> [Required action]
The records below are to be returned word for word, with pictures left out.

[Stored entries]
^^^^^^^^

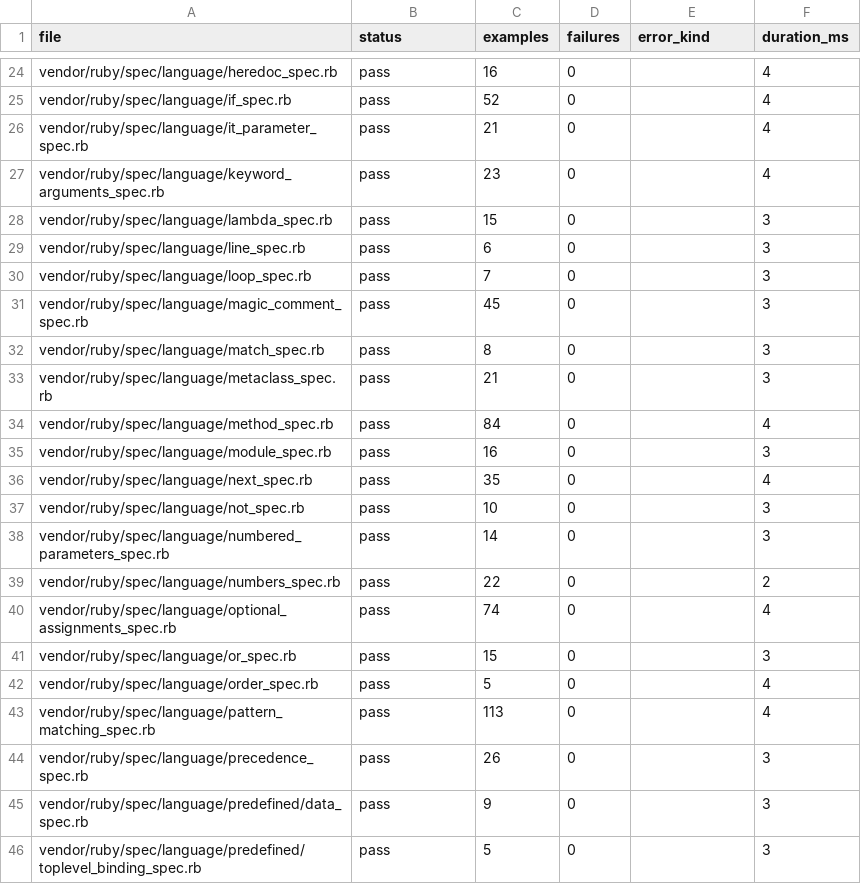
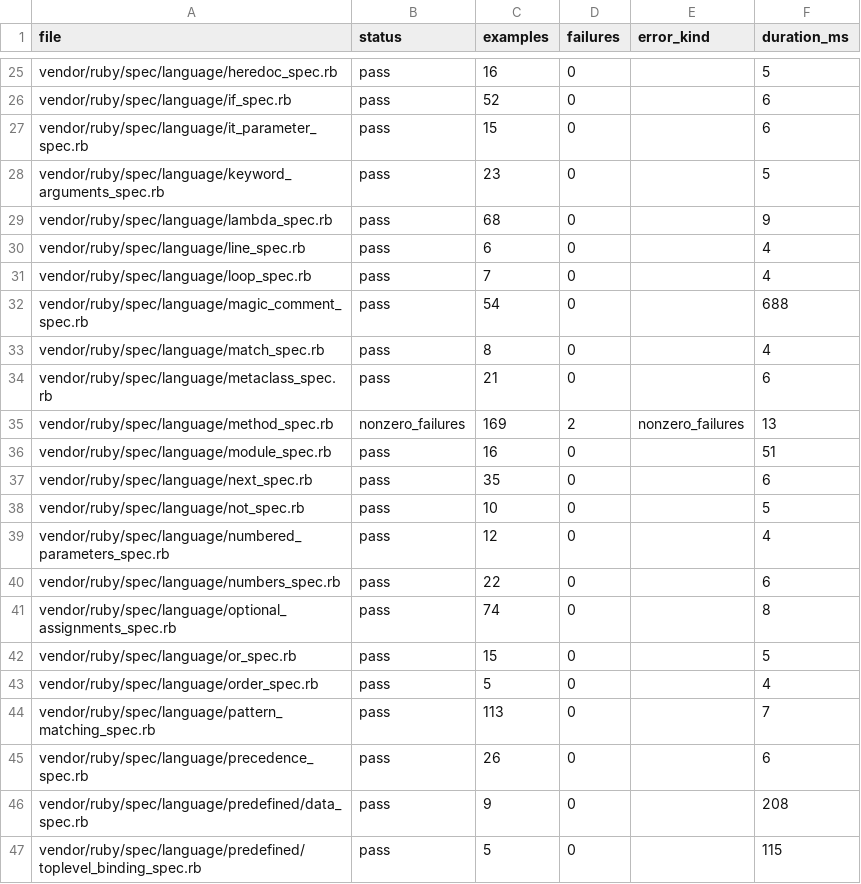
Before and after one commit to GoLangDream/rgo, a CSV file: reports/spec-status/language-current.csv, drawn as a sheet; only a part is shown, gaps mark what is left out; addresses are those after the commit; the diff covers the shown part only; the diff names each change by its address in the sheet, - before the commit and + after, or states it on an @@ line.

```diff
--- a/reports/spec-status/language-current.csv
+++ b/reports/spec-status/language-current.csv
-F25 (duration_ms): 4
+F25 (duration_ms): 5
-F26:F27 (duration_ms): 4
+F26:F27 (duration_ms): 6
-C27 (examples): 21
+C27 (examples): 15
-F28 (duration_ms): 4
+F28 (duration_ms): 5
-C29 (examples): 15
+C29 (examples): 68
-F29 (duration_ms): 3
+F29 (duration_ms): 9
-F30:F31 (duration_ms): 3
+F30:F31 (duration_ms): 4
-C32 (examples): 45
+C32 (examples): 54
-F32 (duration_ms): 3
+F32 (duration_ms): 688
-F33 (duration_ms): 3
+F33 (duration_ms): 4
-F34 (duration_ms): 3
+F34 (duration_ms): 6
-B35 (status): pass
+B35 (status): nonzero_failures
-C35 (examples): 84
+C35 (examples): 169
-D35 (failures): 0
+D35 (failures): 2
-E35 (error_kind): (empty)
+E35 (error_kind): nonzero_failures
-F35 (duration_ms): 4
+F35 (duration_ms): 13
-F36 (duration_ms): 3
+F36 (duration_ms): 51
-F37 (duration_ms): 4
+F37 (duration_ms): 6
-F38 (duration_ms): 3
+F38 (duration_ms): 5
-C39 (examples): 14
+C39 (examples): 12
-F39 (duration_ms): 3
+F39 (duration_ms): 4
-F40 (duration_ms): 2
+F40 (duration_ms): 6
-F41 (duration_ms): 4
+F41 (duration_ms): 8
-F42 (duration_ms): 3
+F42 (duration_ms): 5
-F44 (duration_ms): 4
+F44 (duration_ms): 7
-F45 (duration_ms): 3
+F45 (duration_ms): 6
-F46 (duration_ms): 3
+F46 (duration_ms): 208
-F47 (duration_ms): 3
+F47 (duration_ms): 115
```
Also changed, not shown: 1 added row and 71 edited cells elsewhere in this file, reports/spec-status/array.csv, reports/spec-status/kernel.csv, 28 other files.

^^^^^^^^

> [Response to the task]
Before and after one commit to GoLangDream/rgo, a CSV file: reports/spec-status/language-current.csv, drawn as a sheet; only a part is shown, gaps mark what is left out; addresses are those after the commit; the diff covers the shown part only; the diff names each change by its address in the sheet, - before the commit and + after, or states it on an @@ line.

```diff
--- a/reports/spec-status/language-current.csv
+++ b/reports/spec-status/language-current.csv
-F25 (duration_ms): 4
+F25 (duration_ms): 5
-F26:F27 (duration_ms): 4
+F26:F27 (duration_ms): 6
-C27 (examples): 21
+C27 (examples): 15
-F28 (duration_ms): 4
+F28 (duration_ms): 5
-C29 (examples): 15
+C29 (examples): 68
-F29 (duration_ms): 3
+F29 (duration_ms): 9
-F30:F31 (duration_ms): 3
+F30:F31 (duration_ms): 4
-C32 (examples): 45
+C32 (examples): 54
-F32 (duration_ms): 3
+F32 (duration_ms): 688
-F33 (duration_ms): 3
+F33 (duration_ms): 4
-F34 (duration_ms): 3
+F34 (duration_ms): 6
-B35 (status): pass
+B35 (status): nonzero_failures
-C35 (examples): 84
+C35 (examples): 169
-D35 (failures): 0
+D35 (failures): 2
-E35 (error_kind): (empty)
+E35 (error_kind): nonzero_failures
-F35 (duration_ms): 4
+F35 (duration_ms): 13
-F36 (duration_ms): 3
+F36 (duration_ms): 51
-F37 (duration_ms): 4
+F37 (duration_ms): 6
-F38 (duration_ms): 3
+F38 (duration_ms): 5
-C39 (examples): 14
+C39 (examples): 12
-F39 (duration_ms): 3
+F39 (duration_ms): 4
-F40 (duration_ms): 2
+F40 (duration_ms): 6
-F41 (duration_ms): 4
+F41 (duration_ms): 8
-F42 (duration_ms): 3
+F42 (duration_ms): 5
-F44 (duration_ms): 4
+F44 (duration_ms): 7
-F45 (duration_ms): 3
+F45 (duration_ms): 6
-F46 (duration_ms): 3
+F46 (duration_ms): 208
-F47 (duration_ms): 3
+F47 (duration_ms): 115
```
Also changed, not shown: 1 added row and 71 edited cells elsewhere in this file, reports/spec-status/array.csv, reports/spec-status/kernel.csv, 28 other files.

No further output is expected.